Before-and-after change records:
....

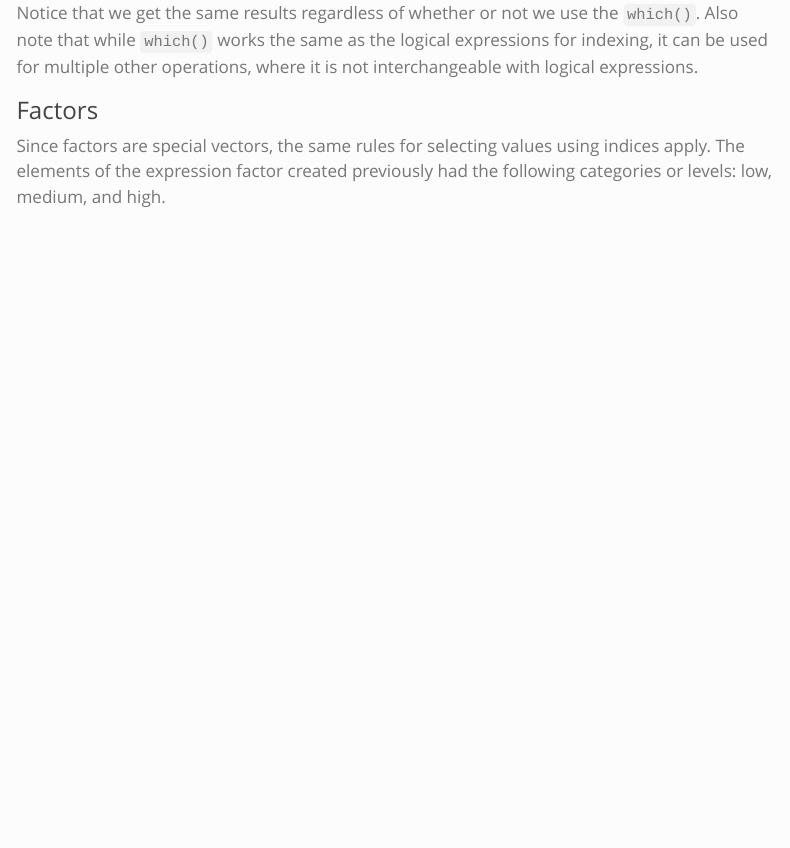
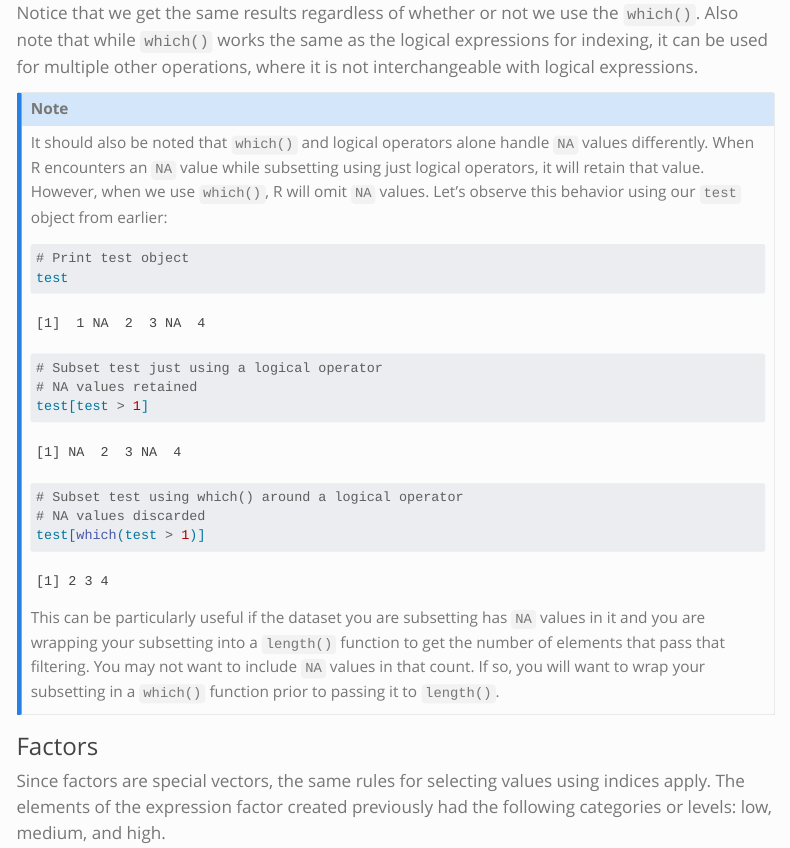
Before and after one commit to hbctraining/Intro-to-R-flipped, a Quarto document (lessons/06_data-wrangling.qmd): the page in a window 1100 px wide, from 4190 px down. Rendered offline with R 4.5, knitr and Pandoc in place of Quarto, with nearby package versions; menus at the side of the page are left out; long lines of code are wrapped.

Commit message:
Add note on which

````diff
--- a/lessons/06_data-wrangling.qmd
+++ b/lessons/06_data-wrangling.qmd
@@ -185,6 +186,27 @@ age[idx_num]
 
 Notice that we get the same results regardless of whether or not we use the `which()`. Also note that while `which()` works the same as the logical expressions for indexing, it can be used for multiple other operations, where it is not interchangeable with logical expressions.
 
+::: {.callout-note}
+It should also be noted that `which()` and logical operators alone handle `NA` values differently. When R encounters an `NA` value while subsetting using just logical operators, it will retain that value. However, when we use `which()`, R will omit `NA` values. Let's observe this behavior using our `test` object from earlier:
+
+```{r}
+#| label: print_test
+# Print test object
+test
+
+# Subset test just using a logical operator
+# NA values retained
+test[test > 1]
+
+# Subset test using which() around a logical operator
+# NA values discarded
+test[which(test > 1)]
+```
+
+This can be particularly useful if the dataset you are subsetting has `NA` values in it and you are wrapping your subsetting into a `length()` function to get the number of elements that pass that filtering. You may not want to include `NA` values in that count. If so, you will want to wrap your subsetting in a `which()` function prior to passing it to `length()`.
+
+:::
+
 ### Factors
 
 Since factors are special vectors, the same rules for selecting values using indices apply. The elements of the expression factor created previously had the following categories or levels: low, medium, and high.
````
Also changed, not shown: docs/search.json, lessons/06_data-wrangling.qmd (1 more changed lines), 1 other file.
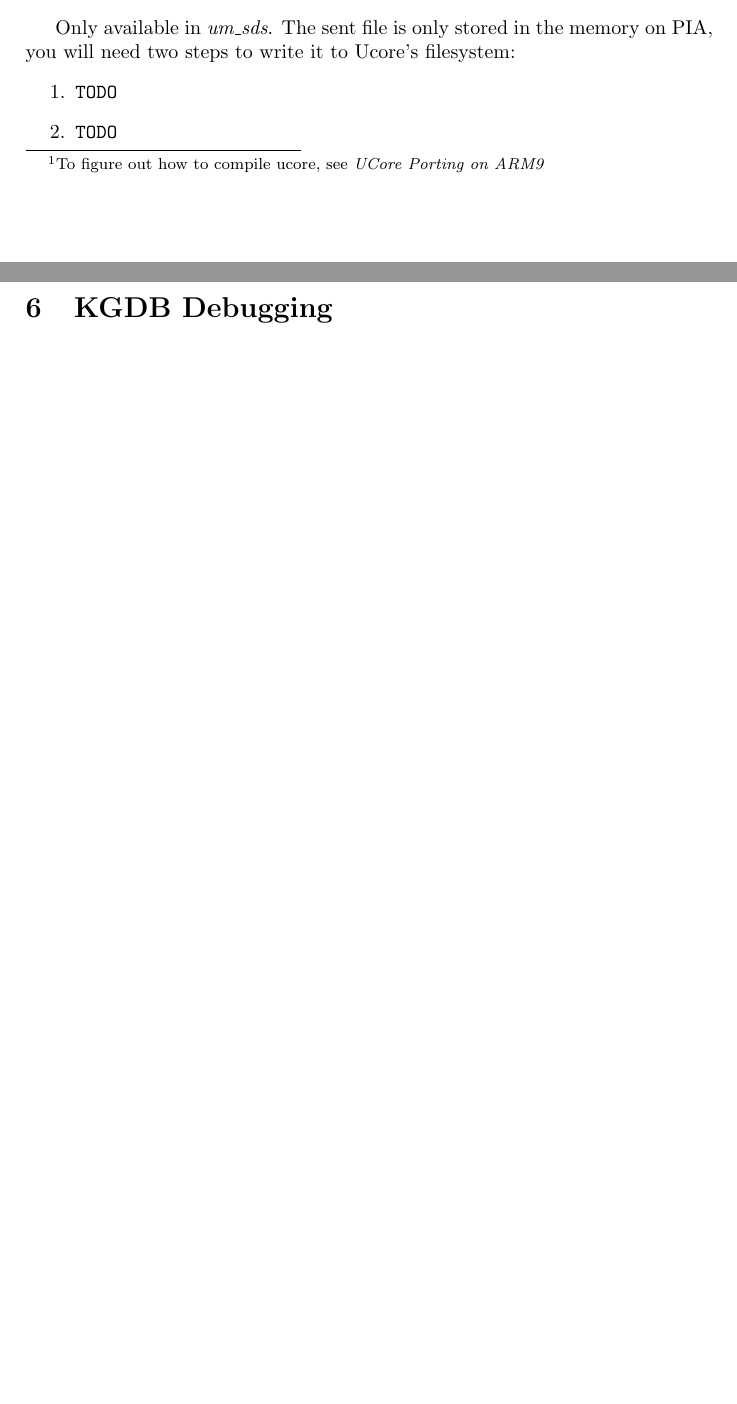
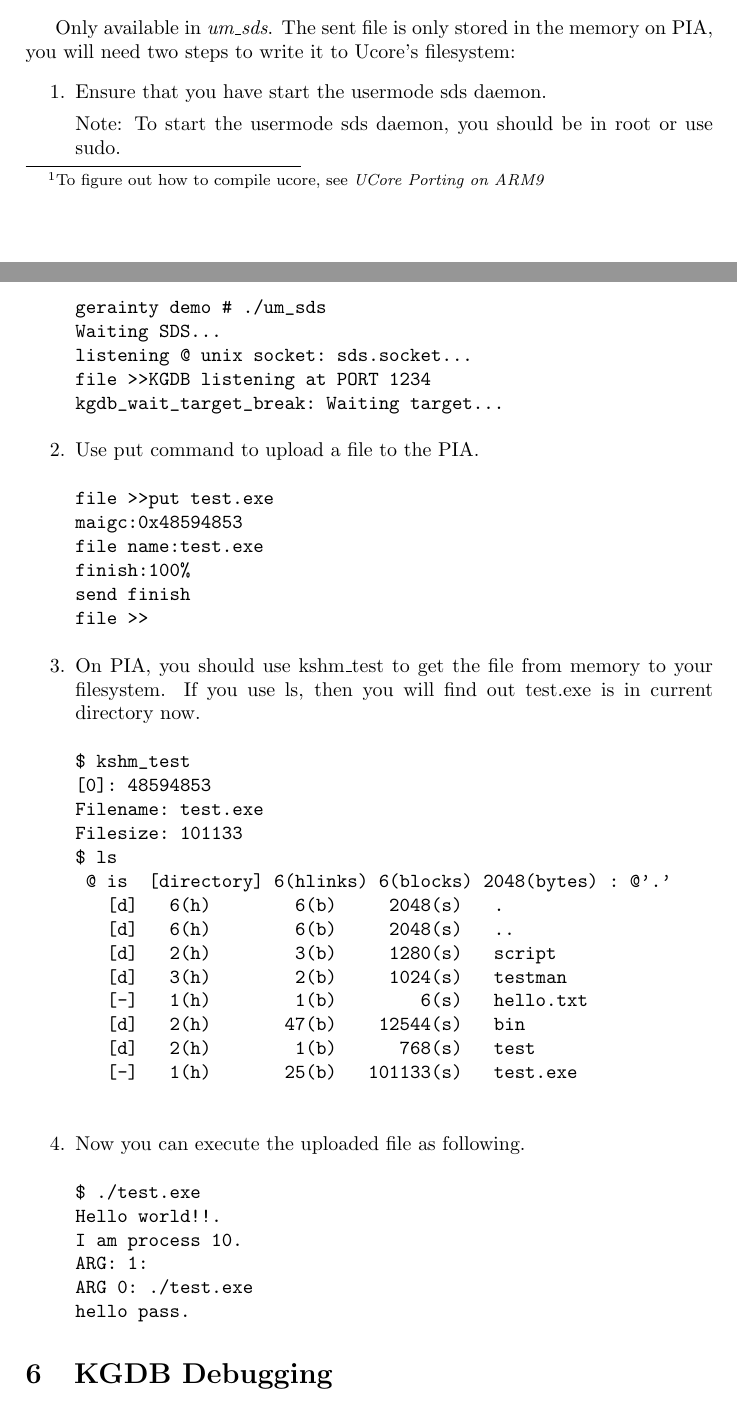
Before and after one commit to chyh1990/ucore-arch-arm, a LaTeX document (doc/sds_readme/sds_readme.tex): two parts of pages 3 and 4 of 4 before the commit and two parts of pages 3 and 4 of 5 after it, joined at a grey line, cut so that both start at the same text, the shorter picture padded with empty space. Compiled offline with pdfLaTeX.

Commit message:
Finish 'upload file'

```diff
--- a/doc/sds_readme/sds_readme.tex
+++ b/doc/sds_readme/sds_readme.tex
@@ -192,14 +192,55 @@ Only available in \emph{um\_sds}. The sent file is only stored
 in the memory on PIA, you will need two steps to write it to
 Ucore's filesystem:
 \begin{enumerate}
-\item
+\item Ensure that you have start the usermode sds daemon.
+
+Note: To start the usermode sds daemon, you should be in root or use sudo.
 \begin{verbatim}
-TODO
+gerainty demo # ./um_sds
+Waiting SDS...
+listening @ unix socket: sds.socket...
+file >>KGDB listening at PORT 1234
+kgdb_wait_target_break: Waiting target...
 \end{verbatim}
 
-\item
+\item Use put command to upload a file to the PIA.
 \begin{verbatim}
-TODO
+file >>put test.exe
+maigc:0x48594853
+file name:test.exe
+finish:100%
+send finish
+file >>
+\end{verbatim}
+
+
+\item On PIA, you should use kshm\_test to get the file from memory to your filesystem. If you use ls, then you will find out test.exe is in current directory now.
+\begin{verbatim}
+$ kshm_test
+[0]: 48594853
+Filename: test.exe
+Filesize: 101133
+$ ls
+ @ is  [directory] 6(hlinks) 6(blocks) 2048(bytes) : @'.'
+   [d]   6(h)        6(b)     2048(s)   .
+   [d]   6(h)        6(b)     2048(s)   ..
+   [d]   2(h)        3(b)     1280(s)   script
+   [d]   3(h)        2(b)     1024(s)   testman
+   [-]   1(h)        1(b)        6(s)   hello.txt
+   [d]   2(h)       47(b)    12544(s)   bin
+   [d]   2(h)        1(b)      768(s)   test
+   [-]   1(h)       25(b)   101133(s)   test.exe
+
+\end{verbatim}
+
+\item Now you can execute the uploaded file as following.
+\begin{verbatim}
+$ ./test.exe
+Hello world!!.
+I am process 10.
+ARG: 1:
+ARG 0: ./test.exe
+hello pass.
 \end{verbatim}
 \end{enumerate}
 
```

....

Exercise objective: Check the entries above line by line and return each one containing the word "daemon".

Output of the task:
+\item Ensure that you have start the usermode sds daemon.
+Note: To start the usermode sds daemon, you should be in root or use sudo.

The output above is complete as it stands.